### Your objective
Check each line of the records below and collect those holding "loadings".

[Difference listings]
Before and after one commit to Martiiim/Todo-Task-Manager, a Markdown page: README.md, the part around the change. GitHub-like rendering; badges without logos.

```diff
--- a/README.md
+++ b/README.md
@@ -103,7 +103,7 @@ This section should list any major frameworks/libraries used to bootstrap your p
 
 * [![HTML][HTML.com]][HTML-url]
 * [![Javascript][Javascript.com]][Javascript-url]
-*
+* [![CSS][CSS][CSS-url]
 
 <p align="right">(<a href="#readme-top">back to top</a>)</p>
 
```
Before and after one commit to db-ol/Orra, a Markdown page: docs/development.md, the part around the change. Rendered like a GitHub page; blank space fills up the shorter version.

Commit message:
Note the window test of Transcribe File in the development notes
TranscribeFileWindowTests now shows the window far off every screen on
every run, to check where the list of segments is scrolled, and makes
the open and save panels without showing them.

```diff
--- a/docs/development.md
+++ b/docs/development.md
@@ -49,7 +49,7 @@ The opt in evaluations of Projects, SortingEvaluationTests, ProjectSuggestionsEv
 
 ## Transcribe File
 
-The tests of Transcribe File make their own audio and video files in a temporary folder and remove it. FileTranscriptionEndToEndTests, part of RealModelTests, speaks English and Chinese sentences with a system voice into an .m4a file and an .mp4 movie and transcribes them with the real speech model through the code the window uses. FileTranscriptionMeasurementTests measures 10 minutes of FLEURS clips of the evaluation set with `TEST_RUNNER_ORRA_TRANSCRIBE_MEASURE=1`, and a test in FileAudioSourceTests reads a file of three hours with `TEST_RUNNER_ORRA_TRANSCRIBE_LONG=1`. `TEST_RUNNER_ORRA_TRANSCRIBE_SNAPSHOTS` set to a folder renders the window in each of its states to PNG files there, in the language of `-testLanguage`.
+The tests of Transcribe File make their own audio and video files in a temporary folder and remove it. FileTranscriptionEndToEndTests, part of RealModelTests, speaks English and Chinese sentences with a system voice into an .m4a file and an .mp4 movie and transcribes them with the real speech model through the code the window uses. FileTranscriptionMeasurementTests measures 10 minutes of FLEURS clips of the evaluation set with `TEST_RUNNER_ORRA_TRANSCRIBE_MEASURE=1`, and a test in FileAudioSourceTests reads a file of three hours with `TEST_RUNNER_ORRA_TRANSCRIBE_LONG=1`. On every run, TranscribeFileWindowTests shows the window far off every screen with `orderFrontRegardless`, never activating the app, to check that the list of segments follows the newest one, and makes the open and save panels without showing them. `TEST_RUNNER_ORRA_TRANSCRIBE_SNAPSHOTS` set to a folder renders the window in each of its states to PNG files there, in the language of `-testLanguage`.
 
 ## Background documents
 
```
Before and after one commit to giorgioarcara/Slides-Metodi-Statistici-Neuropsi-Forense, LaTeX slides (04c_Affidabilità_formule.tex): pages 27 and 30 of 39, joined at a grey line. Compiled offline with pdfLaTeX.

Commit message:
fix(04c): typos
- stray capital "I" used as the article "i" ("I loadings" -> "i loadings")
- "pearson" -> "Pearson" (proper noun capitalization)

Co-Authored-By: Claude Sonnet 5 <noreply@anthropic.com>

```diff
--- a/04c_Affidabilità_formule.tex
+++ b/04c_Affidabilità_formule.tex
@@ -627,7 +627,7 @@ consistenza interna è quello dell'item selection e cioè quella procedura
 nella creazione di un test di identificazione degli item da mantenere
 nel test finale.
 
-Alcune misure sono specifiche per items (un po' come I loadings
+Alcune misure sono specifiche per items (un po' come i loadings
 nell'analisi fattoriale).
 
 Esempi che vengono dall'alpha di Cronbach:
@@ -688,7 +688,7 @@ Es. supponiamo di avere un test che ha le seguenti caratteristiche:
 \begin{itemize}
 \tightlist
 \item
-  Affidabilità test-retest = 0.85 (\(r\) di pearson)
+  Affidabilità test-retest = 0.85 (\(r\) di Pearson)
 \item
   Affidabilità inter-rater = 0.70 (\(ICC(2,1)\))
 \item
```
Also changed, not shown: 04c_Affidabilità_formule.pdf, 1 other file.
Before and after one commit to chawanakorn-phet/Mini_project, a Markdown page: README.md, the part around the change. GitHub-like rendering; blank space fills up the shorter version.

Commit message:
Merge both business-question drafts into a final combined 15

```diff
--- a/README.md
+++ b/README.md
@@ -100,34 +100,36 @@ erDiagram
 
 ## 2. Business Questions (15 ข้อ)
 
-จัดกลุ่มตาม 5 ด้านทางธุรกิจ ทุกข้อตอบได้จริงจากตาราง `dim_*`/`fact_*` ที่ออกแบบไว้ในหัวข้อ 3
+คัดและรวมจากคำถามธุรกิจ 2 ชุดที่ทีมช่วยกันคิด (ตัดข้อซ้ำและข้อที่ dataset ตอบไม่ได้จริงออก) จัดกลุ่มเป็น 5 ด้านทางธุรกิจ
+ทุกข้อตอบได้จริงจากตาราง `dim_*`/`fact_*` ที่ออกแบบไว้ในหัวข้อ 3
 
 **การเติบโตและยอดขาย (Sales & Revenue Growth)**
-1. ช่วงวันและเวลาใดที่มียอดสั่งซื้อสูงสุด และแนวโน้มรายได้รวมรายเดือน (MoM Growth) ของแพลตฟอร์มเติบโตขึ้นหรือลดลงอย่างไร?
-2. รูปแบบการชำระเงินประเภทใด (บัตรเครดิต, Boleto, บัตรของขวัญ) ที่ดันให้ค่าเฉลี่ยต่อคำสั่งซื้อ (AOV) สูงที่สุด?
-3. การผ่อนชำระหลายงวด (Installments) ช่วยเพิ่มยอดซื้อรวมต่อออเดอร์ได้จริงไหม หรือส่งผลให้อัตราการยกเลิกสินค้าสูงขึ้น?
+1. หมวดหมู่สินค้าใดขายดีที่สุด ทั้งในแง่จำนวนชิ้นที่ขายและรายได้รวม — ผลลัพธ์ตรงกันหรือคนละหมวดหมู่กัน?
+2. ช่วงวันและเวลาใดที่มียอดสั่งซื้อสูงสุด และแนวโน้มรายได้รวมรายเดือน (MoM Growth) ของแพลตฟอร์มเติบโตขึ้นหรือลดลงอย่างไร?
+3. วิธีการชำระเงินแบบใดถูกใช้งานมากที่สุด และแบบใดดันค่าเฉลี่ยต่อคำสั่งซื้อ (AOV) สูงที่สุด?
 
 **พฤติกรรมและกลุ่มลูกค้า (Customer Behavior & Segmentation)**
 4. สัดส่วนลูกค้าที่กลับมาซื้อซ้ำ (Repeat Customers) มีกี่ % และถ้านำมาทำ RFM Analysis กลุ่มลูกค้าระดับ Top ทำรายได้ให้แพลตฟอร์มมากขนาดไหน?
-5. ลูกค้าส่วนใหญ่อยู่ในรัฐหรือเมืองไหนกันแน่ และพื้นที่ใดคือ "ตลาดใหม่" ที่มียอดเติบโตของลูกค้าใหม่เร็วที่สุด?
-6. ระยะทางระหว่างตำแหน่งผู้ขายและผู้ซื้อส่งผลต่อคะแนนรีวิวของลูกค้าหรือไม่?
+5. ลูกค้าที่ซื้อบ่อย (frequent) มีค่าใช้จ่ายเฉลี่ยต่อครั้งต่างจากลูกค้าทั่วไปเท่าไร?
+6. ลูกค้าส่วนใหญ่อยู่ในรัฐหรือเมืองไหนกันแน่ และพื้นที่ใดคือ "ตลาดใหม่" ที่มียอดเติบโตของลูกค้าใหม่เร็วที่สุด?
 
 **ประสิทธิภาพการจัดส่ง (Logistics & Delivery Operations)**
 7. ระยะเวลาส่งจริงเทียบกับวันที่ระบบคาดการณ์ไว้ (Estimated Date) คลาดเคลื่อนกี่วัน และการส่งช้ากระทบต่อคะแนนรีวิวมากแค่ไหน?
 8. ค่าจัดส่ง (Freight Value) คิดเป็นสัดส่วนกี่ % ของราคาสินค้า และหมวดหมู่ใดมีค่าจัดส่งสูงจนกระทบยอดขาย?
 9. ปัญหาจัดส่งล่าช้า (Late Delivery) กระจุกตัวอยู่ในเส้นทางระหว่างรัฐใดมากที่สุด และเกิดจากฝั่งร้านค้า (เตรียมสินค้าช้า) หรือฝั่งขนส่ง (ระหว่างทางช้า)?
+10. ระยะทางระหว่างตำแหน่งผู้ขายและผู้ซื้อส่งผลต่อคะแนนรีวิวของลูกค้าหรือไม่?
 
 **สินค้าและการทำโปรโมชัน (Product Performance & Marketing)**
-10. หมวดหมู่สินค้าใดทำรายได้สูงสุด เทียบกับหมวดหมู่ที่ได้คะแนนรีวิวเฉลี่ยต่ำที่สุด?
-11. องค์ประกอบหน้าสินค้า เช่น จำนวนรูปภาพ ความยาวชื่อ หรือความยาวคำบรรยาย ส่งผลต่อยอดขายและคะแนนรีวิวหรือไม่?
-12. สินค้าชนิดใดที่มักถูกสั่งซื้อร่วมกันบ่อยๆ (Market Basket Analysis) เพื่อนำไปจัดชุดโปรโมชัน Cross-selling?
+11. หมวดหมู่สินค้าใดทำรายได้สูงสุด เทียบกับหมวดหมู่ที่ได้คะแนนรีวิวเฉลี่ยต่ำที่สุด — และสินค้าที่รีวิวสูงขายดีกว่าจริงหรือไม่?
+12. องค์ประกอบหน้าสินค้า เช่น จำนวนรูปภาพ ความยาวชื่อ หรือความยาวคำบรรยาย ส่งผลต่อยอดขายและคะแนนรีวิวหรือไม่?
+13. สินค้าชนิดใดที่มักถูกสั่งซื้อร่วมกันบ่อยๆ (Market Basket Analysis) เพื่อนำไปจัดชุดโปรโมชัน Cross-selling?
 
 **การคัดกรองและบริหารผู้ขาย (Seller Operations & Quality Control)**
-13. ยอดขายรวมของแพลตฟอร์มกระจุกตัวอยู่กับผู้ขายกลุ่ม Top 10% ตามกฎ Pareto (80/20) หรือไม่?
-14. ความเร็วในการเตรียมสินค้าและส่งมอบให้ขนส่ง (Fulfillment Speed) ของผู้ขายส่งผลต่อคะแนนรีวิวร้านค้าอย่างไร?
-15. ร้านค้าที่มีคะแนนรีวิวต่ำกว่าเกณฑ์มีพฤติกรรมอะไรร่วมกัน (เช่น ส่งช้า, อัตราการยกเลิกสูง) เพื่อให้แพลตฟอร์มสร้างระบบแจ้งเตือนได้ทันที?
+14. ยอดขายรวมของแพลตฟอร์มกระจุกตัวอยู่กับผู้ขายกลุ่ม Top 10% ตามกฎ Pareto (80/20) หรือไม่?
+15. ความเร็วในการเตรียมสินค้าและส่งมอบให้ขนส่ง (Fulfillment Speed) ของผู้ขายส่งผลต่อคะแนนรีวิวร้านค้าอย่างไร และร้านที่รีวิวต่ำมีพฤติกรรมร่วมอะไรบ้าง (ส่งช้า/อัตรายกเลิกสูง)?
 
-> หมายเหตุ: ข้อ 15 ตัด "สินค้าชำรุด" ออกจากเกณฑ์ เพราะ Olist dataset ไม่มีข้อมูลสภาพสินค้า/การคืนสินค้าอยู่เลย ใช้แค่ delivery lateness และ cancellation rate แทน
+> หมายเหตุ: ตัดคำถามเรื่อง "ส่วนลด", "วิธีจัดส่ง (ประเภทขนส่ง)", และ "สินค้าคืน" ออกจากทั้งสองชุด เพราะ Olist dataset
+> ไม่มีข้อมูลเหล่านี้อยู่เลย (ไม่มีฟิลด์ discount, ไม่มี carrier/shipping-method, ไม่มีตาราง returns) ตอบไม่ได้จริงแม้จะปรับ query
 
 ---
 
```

### Solution for this problem
- stray capital "I" used as the article "i" ("I loadings" -> "i loadings")
-Alcune misure sono specifiche per items (un po' come I loadings
+Alcune misure sono specifiche per items (un po' come i loadings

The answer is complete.